Southeast Conservation Corps has been camping out at the Bird Observatory this week cutting trails to aid in bird-banding operations!
The Trust bird lab has its very own logo! Designed by our Cerulean Warbler Researcher Holland Youngman, the logo features a Scarlet Tanager, a common nester in the Tennessee River Gorge. We'll be getting official Bird Observatory shirts with corresponding logo for all of our researchers!
Yesterday, the Trust purchased a radio telemetry receiver for use in our Cerulean Warbler 2-Year Survey with a grant from the Tennessee Ornithological Society.
This season, researcher Holland Youngman will be using radio telemetry to track the foraging habits of Cerulean Warblers in the Gorge.
The official whiteboard.
Yesterday, a crew of 15 met at Velo Coffee Roaster's parking lot to carpool to the Trust's new bird lab. We parked, hiked in, and Velo's John Fentress made coffee for the group while bird-banders Lizzie Goodrick and John Diener educated the group on all aspects of bird-banding. We caught some great birds!
We got local photographer Kevin Livingood out to the bird-banding lab to take photos. Here are the beautiful shots he came up with!
The Trust partnered with Olive Bean Natural Grocery & Cafe to host a dinner in celebration of the bird research the Trust has recently conducted. April, owner of Olive Bean, served Colombian black beans & rice with spiced briscuit, sweet fried plantains, and pineapple polenta cake. We had a great turnout, as you can see. We plan to have more collaborative events in the future, so stay tuned to our event page!
Holland Youngman, the UTC Graduate Student conducting our Cerulean Warbler research, has been out in the field since mid-May conducting point counts. Her protocol includes visiting set locations every single day and listening for birds for ten minutes at each stop. We have not heard any Ceruleans yet, but we are not giving up! We'll be adjusting Holland's protocol to determine presence/absence of the bird in a different way.
Ceruleans were last recorded in the Gorge in the late 1990s, when the last thorough bird survey was completed. If Ceruleans have left our forests in the past decade, we need to know WHY. Because Ceruleans are an indicator species, their leaving tells us that our forests are not healthy and our forest management plans need to be reworked.
After a week of building, the Tennessee River Gorge Trust's Bird-Banding Lab is COMPLETE!
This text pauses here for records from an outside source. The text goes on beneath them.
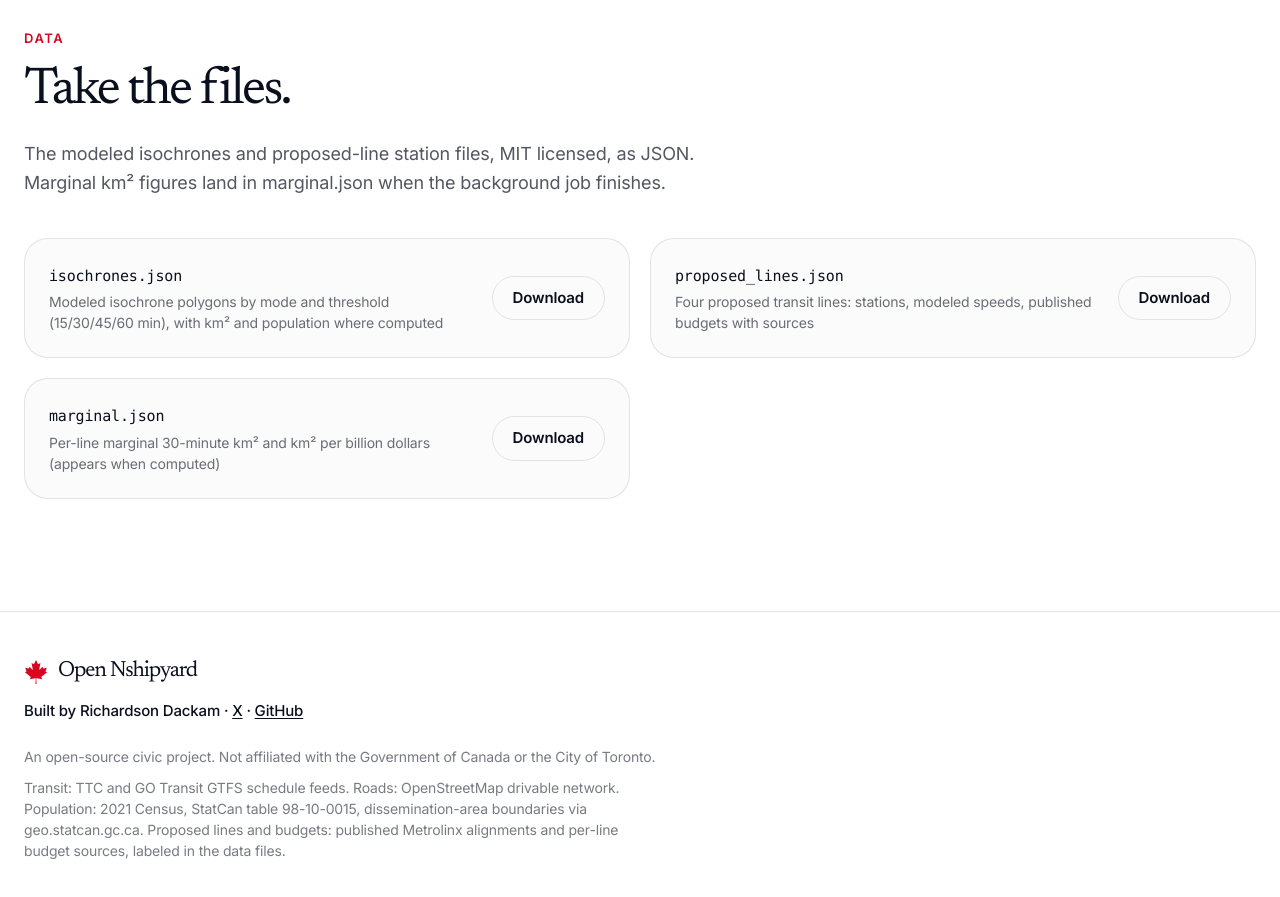
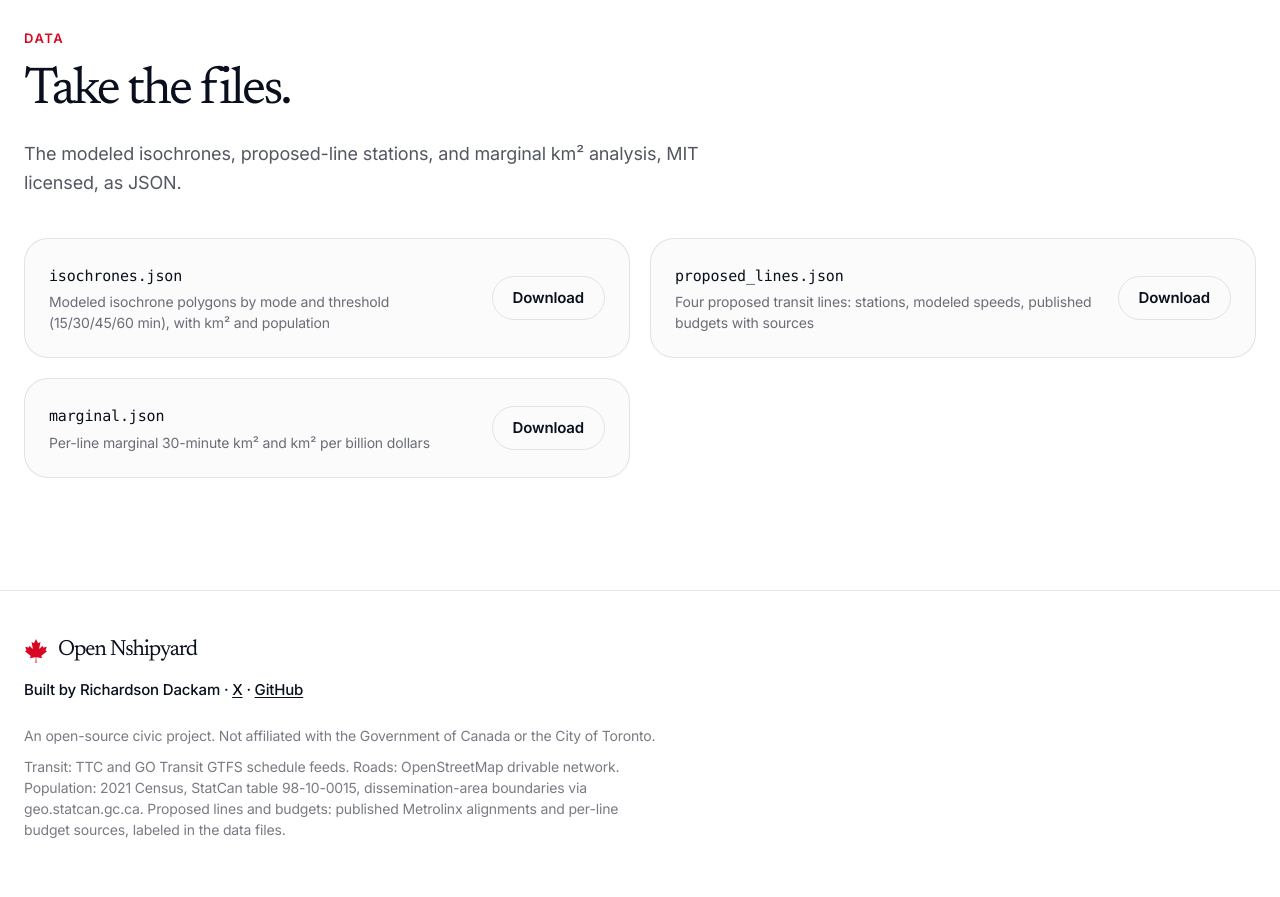
Before and after one commit to Nshipyard/canada-livable-area, a Next.js app: page / in a window 1280 px wide. Shown: the part 6760-7657 px from the top of the page. Built offline with nearby package versions, Linux system fonts and the light colour scheme.

Commit message:
Copy: downloads section reflects completed data

```diff
--- a/src/i18n.tsx
+++ b/src/i18n.tsx
@@ -115,12 +115,12 @@ const en = {
   downloads: {
     kicker: "Data",
     title: "Take the files.",
-    body: "The modeled isochrones and proposed-line station files, MIT licensed, as JSON. Marginal km² figures land in marginal.json when the background job finishes.",
+    body: "The modeled isochrones, proposed-line stations, and marginal km² analysis, MIT licensed, as JSON.",
     files: [
-      { name: "isochrones.json", desc: "Modeled isochrone polygons by mode and threshold (15/30/45/60 min), with km² and population where computed" },
+      { name: "isochrones.json", desc: "Modeled isochrone polygons by mode and threshold (15/30/45/60 min), with km² and population" },
       { name: "proposed_lines.json", desc: "Four proposed transit lines: stations, modeled speeds, published budgets with sources" },
     ],
-    marginal: { name: "marginal.json", desc: "Per-line marginal 30-minute km² and km² per billion dollars (appears when computed)" },
+    marginal: { name: "marginal.json", desc: "Per-line marginal 30-minute km² and km² per billion dollars" },
     download: "Download",
   },
   footer: {
@@ -243,12 +243,12 @@ const fr: Dict = {
   downloads: {
     kicker: "Données",
     title: "Prenez les fichiers.",
-    body: "Les isochrones modélisées et les fichiers de stations des lignes proposées, sous licence MIT, en JSON. Les chiffres de km² marginaux arriveront dans marginal.json quand le calcul de fond sera terminé.",
+    body: "Les isochrones modélisées, les stations des lignes proposées et l'analyse des km² marginaux, sous licence MIT, en JSON.",
     files: [
-      { name: "isochrones.json", desc: "Polygones d'isochrones modélisées par mode et seuil (15/30/45/60 min), avec km² et population quand calculés" },
+      { name: "isochrones.json", desc: "Polygones d'isochrones modélisées par mode et seuil (15/30/45/60 min), avec km² et population" },
       { name: "proposed_lines.json", desc: "Quatre lignes de transport proposées : stations, vitesses modélisées, budgets publiés avec sources" },
     ],
-    marginal: { name: "marginal.json", desc: "Km² marginaux de 30 min par ligne et km² par milliard de dollars (paraît quand calculé)" },
+    marginal: { name: "marginal.json", desc: "Km² marginaux de 30 min par ligne et km² par milliard de dollars" },
     download: "Télécharger",
   },
   footer: {
```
This lab will serve as the home base for bird-banders John Diener and Lizzie Goodrick to conduct longterm bird monitorings in the Gorge. Soon, we will know exactly which birds pass through the Gorge during migration and which stay here to breed! We anticipate that our bird inventorying process will continue for at least ten to fifteen years. After the first few years of inventorying, the Trust will use the data to better manage our forests to promote the survivorship of our birds.
For all you people who have eagerly been awaiting the Cerulean Warbler Coffee from Velo Coffee Roasters, this post is for you! The shade-grown coffee beans are on their way and should be delivered this week. (Click here to read about the Organic Popoyan coffee beans we're getting!) Once delivered, Andrew Gage will roast the beans and have them for sale around the first week of June. Assuming all goes well, the coffee will be available for puchase at our annual event, Not JUST Another Gorgeous Evening!
The bird banding lab is nearly finished! Check out how much progress we've made in THREE days!